The book, “How to Be Free,” contains translations of the Encheiridion and of nine excerpts from the four surviving books of Discourses. Arrian went on to have an illustrious career in Roman administration, and he published many other books including a history of Alexander the Great. We don’t know how he managed to reproduce the actual words of Epictetus, but the text that has come down to us, written in koine, the colloquial Greek also used in the New Testament, is clearly the voice of his teacher and not merely Arrian’s adaptation of the way the philosopher spoke.
As a guide to the Stoic life, Epictetus’s philosophy, especially in the Encheiridion format, has been popular ever since the text was first edited and printed in the sixteenth century. Translated and retranslated into numerous languages, his words strike home because they focus so sharply and memorably on situations that are the common lot of people at every time and place.
The emotions to which he propounds remedy— fear, anxiety, envy, anger, resentment, grief— are everyone’s experience, whether you live in Imperial Rome or modern America. To that extent Epictetus needs no introduction. Yet, while many of the scenarios he pictures are familiar place-fillers for our own experience, they also include his distinctive milieu and the mores of his distant time.
Epictetus as Stoic Teacher
The texts of Epictetus that you will read in A. Long’s “How to be Free” elaborate on these doctrines and explore their implications as guidance for everyday life. His contexts cover an enormous range of situations, ranging from mundane circumstances of family and professional life to challenging situations such as illness, poverty, and death. Epictetus does not distinguish sharply between morals and manners. Everything we are called on to do and think about is germane to his principal question: is this something that is up to me to decide and get started on, or should I accept it calmly and dispassionately as a situation that was brought about by things that are outside my control?
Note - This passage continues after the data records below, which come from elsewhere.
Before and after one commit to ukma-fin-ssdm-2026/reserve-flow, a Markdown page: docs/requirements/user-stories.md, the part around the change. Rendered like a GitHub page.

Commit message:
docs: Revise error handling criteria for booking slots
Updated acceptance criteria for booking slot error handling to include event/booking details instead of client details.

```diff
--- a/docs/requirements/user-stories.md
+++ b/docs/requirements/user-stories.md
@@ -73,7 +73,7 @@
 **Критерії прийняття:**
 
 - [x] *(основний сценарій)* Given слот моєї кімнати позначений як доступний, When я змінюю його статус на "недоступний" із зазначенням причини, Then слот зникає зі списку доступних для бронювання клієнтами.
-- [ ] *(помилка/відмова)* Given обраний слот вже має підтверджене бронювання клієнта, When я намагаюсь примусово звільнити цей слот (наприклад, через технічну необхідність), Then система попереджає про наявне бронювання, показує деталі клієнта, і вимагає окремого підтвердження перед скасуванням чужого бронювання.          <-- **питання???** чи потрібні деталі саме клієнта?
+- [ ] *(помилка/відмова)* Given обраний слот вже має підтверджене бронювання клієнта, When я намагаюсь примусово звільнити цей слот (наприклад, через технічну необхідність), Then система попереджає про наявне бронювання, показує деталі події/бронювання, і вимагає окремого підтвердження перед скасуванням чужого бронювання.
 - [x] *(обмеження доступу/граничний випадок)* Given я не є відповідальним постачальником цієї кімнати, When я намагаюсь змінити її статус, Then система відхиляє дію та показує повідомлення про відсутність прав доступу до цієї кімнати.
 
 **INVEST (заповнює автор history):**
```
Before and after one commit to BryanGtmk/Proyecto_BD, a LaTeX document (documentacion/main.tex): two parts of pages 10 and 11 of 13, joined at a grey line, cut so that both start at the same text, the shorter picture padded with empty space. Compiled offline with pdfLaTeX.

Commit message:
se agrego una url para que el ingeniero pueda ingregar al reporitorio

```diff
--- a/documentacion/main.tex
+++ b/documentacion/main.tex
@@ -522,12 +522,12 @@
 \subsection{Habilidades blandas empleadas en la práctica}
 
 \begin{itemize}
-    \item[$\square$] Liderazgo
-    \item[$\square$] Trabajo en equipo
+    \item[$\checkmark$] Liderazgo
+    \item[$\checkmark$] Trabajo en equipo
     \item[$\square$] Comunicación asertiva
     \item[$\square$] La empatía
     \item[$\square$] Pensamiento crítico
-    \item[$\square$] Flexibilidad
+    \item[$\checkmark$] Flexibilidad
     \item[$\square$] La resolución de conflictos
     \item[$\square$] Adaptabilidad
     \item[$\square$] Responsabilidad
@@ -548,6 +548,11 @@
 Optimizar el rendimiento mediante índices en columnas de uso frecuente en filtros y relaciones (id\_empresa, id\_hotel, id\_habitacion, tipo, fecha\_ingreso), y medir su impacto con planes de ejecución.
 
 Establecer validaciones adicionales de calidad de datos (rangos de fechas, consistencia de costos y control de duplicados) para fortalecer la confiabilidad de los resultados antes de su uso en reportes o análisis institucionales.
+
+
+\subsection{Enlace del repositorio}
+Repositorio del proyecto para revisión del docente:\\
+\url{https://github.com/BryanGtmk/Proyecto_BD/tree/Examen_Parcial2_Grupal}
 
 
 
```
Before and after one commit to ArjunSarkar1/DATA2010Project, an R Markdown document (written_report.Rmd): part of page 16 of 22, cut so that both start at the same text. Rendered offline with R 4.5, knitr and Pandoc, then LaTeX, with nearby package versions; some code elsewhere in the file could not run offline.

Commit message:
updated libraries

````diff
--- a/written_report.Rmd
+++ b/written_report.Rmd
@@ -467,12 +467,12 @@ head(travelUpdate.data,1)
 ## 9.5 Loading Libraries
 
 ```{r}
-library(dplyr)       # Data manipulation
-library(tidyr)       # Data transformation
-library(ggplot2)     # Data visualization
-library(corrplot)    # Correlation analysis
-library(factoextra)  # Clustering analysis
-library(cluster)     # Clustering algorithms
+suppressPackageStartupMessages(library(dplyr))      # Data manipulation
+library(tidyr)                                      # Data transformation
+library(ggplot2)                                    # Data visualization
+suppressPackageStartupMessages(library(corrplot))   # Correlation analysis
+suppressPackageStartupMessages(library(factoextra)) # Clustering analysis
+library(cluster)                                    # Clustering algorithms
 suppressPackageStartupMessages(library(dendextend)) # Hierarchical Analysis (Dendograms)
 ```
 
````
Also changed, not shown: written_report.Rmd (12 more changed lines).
A moment’s reflection will show that the either/or question covers just about every imaginable situation. Someone is rude to you: that happening is outside your control, but you have complete freedom in how you respond to it. Accidents happen, a loved one dies, you don’t get the job you applied for, you fall ill. None of this was your doing or responsibility, but in each case you are presented with something else that you can do, namely, treat the situation as an opportunity for exercising your own agency and assessment as distinct from taking yourself to be a victim of forces outside yourself, or as badly done to, or as singularly unfortunate.
Epictetus’s message of freedom, when reduced to succinct modern terms, might seem to fit such homely advice as “Get real,” “Grow up,” “Show what you are made of,” “Let it go,” “Mind your own business.” You can find more or less exact equivalents to these slogans in some of this book’s (HOW TO BE FREE) translated materials. Their familiarity has much to do with the way ancient Stoicism has influenced Western thought and education since the time when Epictetus, Seneca, and Marcus Aurelius were first assimilated into European and American culture.
It was these authors who gave rise to the modern sense of “philosophy” and “philosophical” as an outlook of serenity, calm, or resignation in the face of difficulties. These attitudes are not in vogue today because they don’t fit the fashion for authenticity, expectation, display of feeling, and self- assertion.
But in practice, as modern Stoic practitioners have found, they are timelessly relevant, and particularly applicable to our hectic world of social media, sound bites, validation, outrage, attention- seeking, and self- imposed anxiety.
src. A.A. Long’s introduction.